**Task requirements:**
Could you give the data that follows again exactly, without its pictures?
_ _ _ _ _
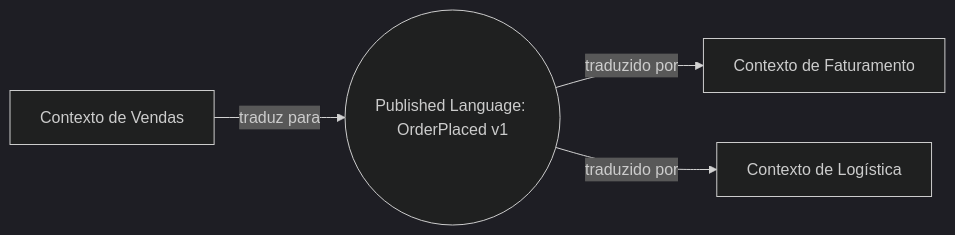
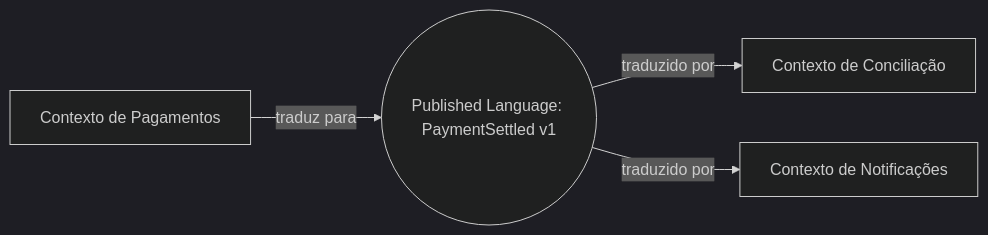
Before and after one commit to alancesar/design-patterns: the diagram in docs/design/ddd/context-mapping/published-language.md, drawn with Mermaid (dark theme). The commit also changed other lines of this file and 67 other files, not shown here.

First line of the commit message:
Switch DDD examples and diagrams to fintech scenarios

````diff
--- a/docs/design/ddd/context-mapping/published-language.md
+++ b/docs/design/ddd/context-mapping/published-language.md
@@ -56,6 +56,6 @@
 ```mermaid
 flowchart LR
-    A["Contexto de Vendas"] -->|"traduz para"| PL(("Published Language: OrderPlaced v1"))
-    PL -->|"traduzido por"| B["Contexto de Faturamento"]
-    PL -->|"traduzido por"| C["Contexto de Logística"]
+    A["Contexto de Pagamentos"] -->|"traduz para"| PL(("Published Language: PaymentSettled v1"))
+    PL -->|"traduzido por"| B["Contexto de Conciliação"]
+    PL -->|"traduzido por"| C["Contexto de Notificações"]
 ```
````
_ _ _ _ _
**Solution:**
Before and after one commit to alancesar/design-patterns: the diagram in docs/design/ddd/context-mapping/published-language.md, drawn with Mermaid (dark theme). The commit also changed other lines of this file and 67 other files, not shown here.

First line of the commit message:
Switch DDD examples and diagrams to fintech scenarios

````diff
--- a/docs/design/ddd/context-mapping/published-language.md
+++ b/docs/design/ddd/context-mapping/published-language.md
@@ -56,6 +56,6 @@
 ```mermaid
 flowchart LR
-    A["Contexto de Vendas"] -->|"traduz para"| PL(("Published Language: OrderPlaced v1"))
-    PL -->|"traduzido por"| B["Contexto de Faturamento"]
-    PL -->|"traduzido por"| C["Contexto de Logística"]
+    A["Contexto de Pagamentos"] -->|"traduz para"| PL(("Published Language: PaymentSettled v1"))
+    PL -->|"traduzido por"| B["Contexto de Conciliação"]
+    PL -->|"traduzido por"| C["Contexto de Notificações"]
 ```
````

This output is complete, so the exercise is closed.